This dampened hopes that the trip by former New Mexico Governor Bill Richardson could bring a quick resolution to the Gross case, which has put U.S.-Cuba relations on ice after a brief warming under U.S. President Barack Obama.

Gross, 62, is serving a 15-year sentence after being convicted by a Cuban court in March for bringing Internet communications equipment into Cuba under a secretive U.S. pro-democracy program. He was detained in late 2009.

Richardson, who has acted as a diplomatic trouble-shooter for Democratic administrations, said Cuban Foreign Minister Bruno Rodriguez told him without explanation on Thursday "it was not possible" to see Gross.

"It was an understanding, very clear, that the reason I was coming was to see Alan Gross," Richardson told reporters at Havana's Hotel Nacional. "I hope they let me see Alan Gross, but until I see him I'm not leaving."

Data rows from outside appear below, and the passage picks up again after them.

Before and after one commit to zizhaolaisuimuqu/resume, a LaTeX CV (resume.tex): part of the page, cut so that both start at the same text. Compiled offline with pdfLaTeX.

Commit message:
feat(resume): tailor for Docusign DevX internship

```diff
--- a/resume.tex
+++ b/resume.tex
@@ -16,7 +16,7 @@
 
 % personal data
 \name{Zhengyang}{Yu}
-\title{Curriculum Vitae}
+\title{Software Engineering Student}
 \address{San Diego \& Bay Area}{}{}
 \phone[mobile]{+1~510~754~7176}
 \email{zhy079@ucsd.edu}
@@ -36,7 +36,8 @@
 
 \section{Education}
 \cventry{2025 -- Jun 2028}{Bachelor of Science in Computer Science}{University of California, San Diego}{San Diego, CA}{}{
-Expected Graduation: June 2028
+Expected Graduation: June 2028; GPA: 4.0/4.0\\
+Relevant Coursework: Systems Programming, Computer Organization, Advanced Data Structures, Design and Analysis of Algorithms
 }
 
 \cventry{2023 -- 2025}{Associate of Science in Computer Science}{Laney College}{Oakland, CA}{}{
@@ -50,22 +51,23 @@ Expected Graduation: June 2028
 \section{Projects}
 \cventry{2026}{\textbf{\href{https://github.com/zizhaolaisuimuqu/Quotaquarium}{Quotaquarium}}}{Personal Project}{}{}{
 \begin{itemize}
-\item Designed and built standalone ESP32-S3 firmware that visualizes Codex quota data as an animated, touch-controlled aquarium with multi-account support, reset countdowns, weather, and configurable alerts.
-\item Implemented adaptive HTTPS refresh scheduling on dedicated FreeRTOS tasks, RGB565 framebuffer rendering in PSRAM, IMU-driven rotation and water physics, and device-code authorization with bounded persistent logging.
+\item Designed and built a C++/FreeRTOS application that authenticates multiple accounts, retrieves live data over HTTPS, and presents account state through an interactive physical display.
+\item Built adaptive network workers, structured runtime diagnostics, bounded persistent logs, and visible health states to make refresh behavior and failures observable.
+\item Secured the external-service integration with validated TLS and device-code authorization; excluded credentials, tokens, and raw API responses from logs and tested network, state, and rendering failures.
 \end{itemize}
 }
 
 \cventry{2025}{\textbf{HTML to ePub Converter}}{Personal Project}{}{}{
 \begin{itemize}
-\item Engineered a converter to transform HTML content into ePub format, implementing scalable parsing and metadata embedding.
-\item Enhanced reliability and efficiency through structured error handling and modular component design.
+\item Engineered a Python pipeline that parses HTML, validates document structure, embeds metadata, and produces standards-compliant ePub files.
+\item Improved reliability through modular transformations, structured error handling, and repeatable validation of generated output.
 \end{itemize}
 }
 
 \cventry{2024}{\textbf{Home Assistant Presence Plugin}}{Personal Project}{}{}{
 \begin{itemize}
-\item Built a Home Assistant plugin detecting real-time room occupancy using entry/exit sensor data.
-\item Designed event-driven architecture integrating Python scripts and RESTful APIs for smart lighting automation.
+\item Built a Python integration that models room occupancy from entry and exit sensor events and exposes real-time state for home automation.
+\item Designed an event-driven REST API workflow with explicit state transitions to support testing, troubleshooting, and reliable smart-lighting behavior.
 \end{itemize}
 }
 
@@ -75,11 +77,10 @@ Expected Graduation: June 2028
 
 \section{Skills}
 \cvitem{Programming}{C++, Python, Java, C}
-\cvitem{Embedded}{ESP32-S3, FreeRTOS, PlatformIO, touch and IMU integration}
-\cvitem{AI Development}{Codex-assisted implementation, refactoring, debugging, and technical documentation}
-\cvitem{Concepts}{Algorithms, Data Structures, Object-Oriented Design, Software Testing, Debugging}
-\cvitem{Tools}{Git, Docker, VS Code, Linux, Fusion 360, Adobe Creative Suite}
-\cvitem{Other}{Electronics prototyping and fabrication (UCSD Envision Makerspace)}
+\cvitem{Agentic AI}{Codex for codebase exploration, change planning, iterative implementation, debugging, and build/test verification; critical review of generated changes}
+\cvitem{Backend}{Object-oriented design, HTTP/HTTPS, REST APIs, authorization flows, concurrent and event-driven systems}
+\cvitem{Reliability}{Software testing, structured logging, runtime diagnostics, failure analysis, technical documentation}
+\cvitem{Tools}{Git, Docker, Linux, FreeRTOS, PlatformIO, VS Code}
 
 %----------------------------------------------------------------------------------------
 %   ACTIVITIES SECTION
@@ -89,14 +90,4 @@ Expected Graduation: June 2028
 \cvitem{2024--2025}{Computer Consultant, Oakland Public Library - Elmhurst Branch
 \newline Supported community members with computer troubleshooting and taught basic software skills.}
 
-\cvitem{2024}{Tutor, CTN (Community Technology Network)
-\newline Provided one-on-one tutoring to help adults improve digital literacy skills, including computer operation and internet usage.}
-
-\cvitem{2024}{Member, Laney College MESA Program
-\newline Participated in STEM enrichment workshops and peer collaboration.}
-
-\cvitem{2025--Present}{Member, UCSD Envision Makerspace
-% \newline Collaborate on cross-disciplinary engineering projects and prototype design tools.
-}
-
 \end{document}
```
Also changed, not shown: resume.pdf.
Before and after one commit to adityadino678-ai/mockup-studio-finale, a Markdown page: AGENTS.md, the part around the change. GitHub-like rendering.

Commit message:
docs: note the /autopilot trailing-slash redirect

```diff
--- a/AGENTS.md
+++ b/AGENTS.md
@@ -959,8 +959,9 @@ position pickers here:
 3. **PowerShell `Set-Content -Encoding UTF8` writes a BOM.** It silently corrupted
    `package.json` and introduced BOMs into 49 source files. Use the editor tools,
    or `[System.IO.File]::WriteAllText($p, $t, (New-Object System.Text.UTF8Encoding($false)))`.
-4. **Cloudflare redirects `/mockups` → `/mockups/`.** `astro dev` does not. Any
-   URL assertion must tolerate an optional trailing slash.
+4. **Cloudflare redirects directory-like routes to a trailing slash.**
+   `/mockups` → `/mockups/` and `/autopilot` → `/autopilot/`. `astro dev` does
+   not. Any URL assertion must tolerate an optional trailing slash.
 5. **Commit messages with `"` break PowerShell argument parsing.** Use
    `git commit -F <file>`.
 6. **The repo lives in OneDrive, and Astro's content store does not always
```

Richardson, who unsuccessfully sought Gross' release in a visit to Cuba last year, said the disagreement did not mean this trip was equally doomed to failure. He has described his current visit as "private."

"I came here in good faith, I've had good conversations, this issue is not over," he said.

The Obama administration, which says Gross was helping Cuba's Jewish community get better Internet access and has done nothing wrong, has said there will be no further rapprochement with the island until he is freed.

Obama, who took office in early 2009, had promised to "reset" relations with Cuba. He eased the long-standing U.S. trade embargo against the island by loosening restrictions on travel to the island and the sending of remittances.


Richardson said he had not come to Cuba as an envoy for Obama, but had consulted with the U.S. State Department.

A State Department spokesman on Wednesday expressed support for his efforts to obtain Gross' release.

Richardson, who has previously served as an informal U.S. interlocutor with both Cuba and North Korea, said he met for three hours with Rodriguez and had more meetings scheduled, although he did not say with whom.

"My main message is that the key to improving relations between the U.S. and Cuba, which has been one of my objectives, is the release of American Alan Gross," Richardson said.

The Cubans have expressed sympathy for Gross' plight -- several of his family members are ill and his own health has deteriorated. They point to the situation of five Cuban agents jailed in the United States for spying since 1998.

U.S. officials have so far ruled out any exchange.

Gross said in his trial that he never intended harm to Cuba and had been "duped" into doing work Cuba considers subversive.

His lawyer in Washington, Peter Kahn, welcomed Richardson's efforts in a statement on Wednesday and said he was "pleased that the Cuban government invited Gov. Richardson to Havana."

The Cubans have not confirmed that he was invited, but Richardson said he was, while remaining vague about details.

Richardson served as energy secretary and Washington's ambassador to the United Nations during the Clinton administration and was briefly a candidate for the Democratic nomination in the 2008 U.S. presidential election.

He visited North Korea in December 2010 to ease tensions with Pyongyang over its nuclear program and relations with South Korea.

(Editing by Pascal Fletcher and Mohammad Zargham)